[Before-and-after change records]
——

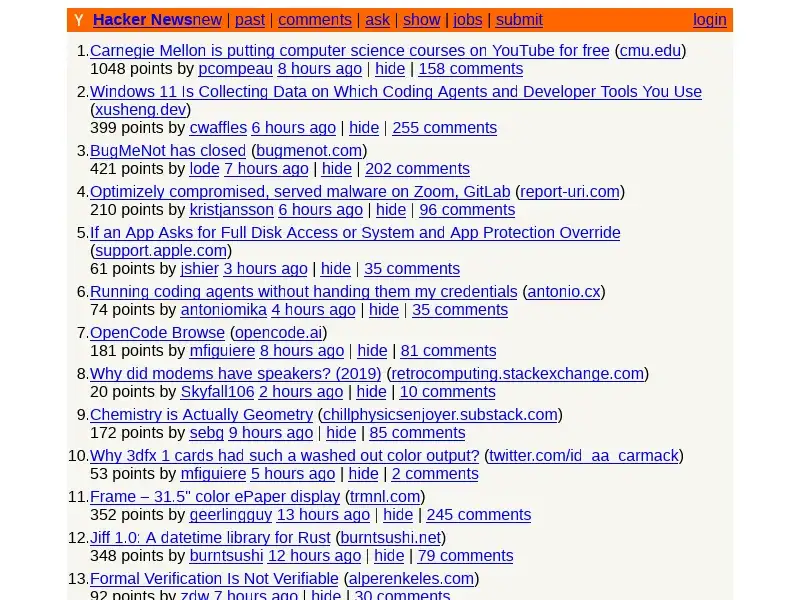
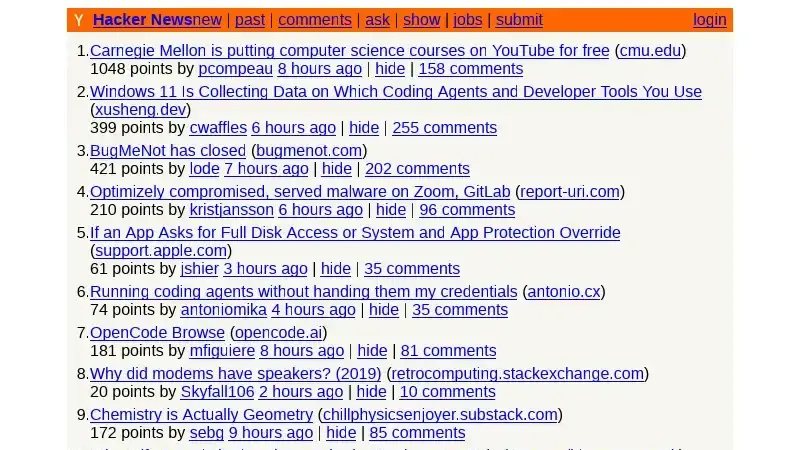
Fix Obscura tutorial images: correct img2 alt text, re-crop img3 to 16:9
- img2 alt claimed a heading example.com no longer has (its live markup
  has no h1; Obscura rendered it faithfully). Alt now describes the body
  text actually shown.
- img3 was 800x600; the .inline-art container forces 16/9 object-fit:cover
  and clipped the HN header + story 1. Re-cropped top-anchored to 800x450
  so it displays whole.

diff --git a/articles/obscura-headless-browser-no-chrome-tutorial/index.html b/articles/obscura-headless-browser-no-chrome-tutorial/index.html
@@ -126,7 +126,7 @@ XHR got: hello-from-local-api</code></pre>
 <pre><code class="language-bash">./obscura fetch https://example.com -s example-shot.png --quiet
 file example-shot.png</code></pre>
 <pre><code>example-shot.png: PNG image data, 1280 x 720, 8-bit/color RGBA, non-interlaced</code></pre>
-<figure class="inline-art"><img class="story-image" src="/articles/obscura-headless-browser-no-chrome-tutorial/img2.webp" alt="Screenshot of example.com rendered by Obscura, showing the Example Domain heading"><figcaption>Screenshot captured by Obscura itself during verification: example.com rendered at 1280×720.</figcaption></figure>
+<figure class="inline-art"><img class="story-image" src="/articles/obscura-headless-browser-no-chrome-tutorial/img2.webp" alt="Screenshot of example.com rendered by Obscura, showing the page's body text"><figcaption>Screenshot captured by Obscura itself during verification: example.com rendered at 1280×720.</figcaption></figure>
 <p>For more than one URL, <code>scrape</code> runs fetches in parallel worker processes and returns one JSON document, in input order, with per-URL timings:</p>
 <pre><code class="language-bash">./obscura scrape https://example.com https://example.org --quiet --format json</code></pre>
 <pre><code class="language-json">{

——

**EXERCISE REQUIREMENTS:** Copy every line exactly, from the opening line of the entries down to the line holding "- img3 was 800x600;", and keep the pictures out.

**SOLVED EXERCISE:**
Fix Obscura tutorial images: correct img2 alt text, re-crop img3 to 16:9
- img2 alt claimed a heading example.com no longer has (its live markup
  has no h1; Obscura rendered it faithfully). Alt now describes the body
  text actually shown.
- img3 was 800x600; the .inline-art container forces 16/9 object-fit:cover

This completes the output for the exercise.